# Designing an audio amplifier, problems with bandpass filter

I am trying to build a Audio amplifier for a university project, I think that most of my circuit is done but I have an issue with my filter as my sine signal is not symmetrical after filtering to eliminate the offset, Instead of having an interval of aprox. +-5V I get an interval of +5 -> -7. I have used 3 opamps for amplifying the signal and a potentiometer at the first one so that I can increase my interval to 8V(maximum that I need to output).

As my input data I have:

• Ai = 700µV
• Bandpass freq = 32 -> 512 Hz

• Ao = 5-8 V

• Rl = 40 Ohm

Below is the circuit and simulation(transient of 10ms w/ step of 10u) I've tried using Chebyshev filter or a Active Butterworth Filter using some online calculators but I am getting from the computations two resistors with negative values and that's not ok.

Bode plot:

I've tried using a active band pass filter but that also didn't work out; I can provide the project if needed.
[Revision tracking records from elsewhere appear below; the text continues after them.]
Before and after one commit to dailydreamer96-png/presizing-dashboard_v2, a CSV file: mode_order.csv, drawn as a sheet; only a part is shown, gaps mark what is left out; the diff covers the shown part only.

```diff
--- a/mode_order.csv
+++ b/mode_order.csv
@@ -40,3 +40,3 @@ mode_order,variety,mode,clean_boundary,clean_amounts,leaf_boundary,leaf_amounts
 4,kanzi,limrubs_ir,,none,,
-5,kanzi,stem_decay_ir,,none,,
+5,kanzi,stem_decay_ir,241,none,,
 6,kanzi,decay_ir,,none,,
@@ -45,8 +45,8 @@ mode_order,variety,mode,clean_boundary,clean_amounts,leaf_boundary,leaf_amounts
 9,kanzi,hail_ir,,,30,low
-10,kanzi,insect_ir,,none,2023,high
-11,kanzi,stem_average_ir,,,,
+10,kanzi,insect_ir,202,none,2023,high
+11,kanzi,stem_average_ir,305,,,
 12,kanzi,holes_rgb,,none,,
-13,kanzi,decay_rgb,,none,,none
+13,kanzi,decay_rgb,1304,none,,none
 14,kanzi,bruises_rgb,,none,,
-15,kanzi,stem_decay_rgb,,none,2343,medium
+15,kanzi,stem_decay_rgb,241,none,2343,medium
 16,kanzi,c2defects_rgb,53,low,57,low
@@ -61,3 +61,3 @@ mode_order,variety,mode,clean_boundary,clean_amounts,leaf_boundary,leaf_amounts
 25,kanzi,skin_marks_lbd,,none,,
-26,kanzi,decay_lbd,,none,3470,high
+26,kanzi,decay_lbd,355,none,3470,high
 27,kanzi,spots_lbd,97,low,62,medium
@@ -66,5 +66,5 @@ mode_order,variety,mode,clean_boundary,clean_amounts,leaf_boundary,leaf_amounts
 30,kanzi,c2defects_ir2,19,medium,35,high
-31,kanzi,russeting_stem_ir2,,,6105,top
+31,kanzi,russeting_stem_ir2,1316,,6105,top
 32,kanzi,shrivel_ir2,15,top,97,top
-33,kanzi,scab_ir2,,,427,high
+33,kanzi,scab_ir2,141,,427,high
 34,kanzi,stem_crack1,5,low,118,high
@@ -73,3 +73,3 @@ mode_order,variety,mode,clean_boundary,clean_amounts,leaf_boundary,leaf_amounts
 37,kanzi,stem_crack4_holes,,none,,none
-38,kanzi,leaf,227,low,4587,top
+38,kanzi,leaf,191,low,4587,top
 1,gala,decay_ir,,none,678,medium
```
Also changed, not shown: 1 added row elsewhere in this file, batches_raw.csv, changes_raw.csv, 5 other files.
• just a general recommendation: Analog Device's Filter design tool is actually excellent, and won't give you negative resistor values. – Marcus Müller May 22 '19 at 17:10
• Oh, and get rid of the µ741 opamp. That is like the grand-grandfather of modern opamps and really shouldn't be used anymore when it comes to filtering. It's terrible. – Marcus Müller May 22 '19 at 17:11
• Oh, these are all from the same generation. Seriously, a university should have access to better opamps – modern opamps cost insignificantly more than these dinosaurs. Hey, if you're a student, you might even ask Analog Devices to send you a free sample of their opamps :) Just use the Filter design tool that I've linked to above, and they will suggest an opamp that works with your frequencies, your supply and signal voltages, etc. You can also tell it to only use the most common capacitor and resistor values (E6 series / E12 series), so that you definitely find the right parts at university! – Marcus Müller May 22 '19 at 17:22
• Run an AC analysis, not transient, then you can look at all frequencies at once, not just one. Show a bode plot, not transient – Voltage Spike May 22 '19 at 17:28
• If you are going to run a transient analysis, run it for much longer than 10ms. I don't think your circuit has reached steady-state. – Elliot Alderson May 22 '19 at 17:33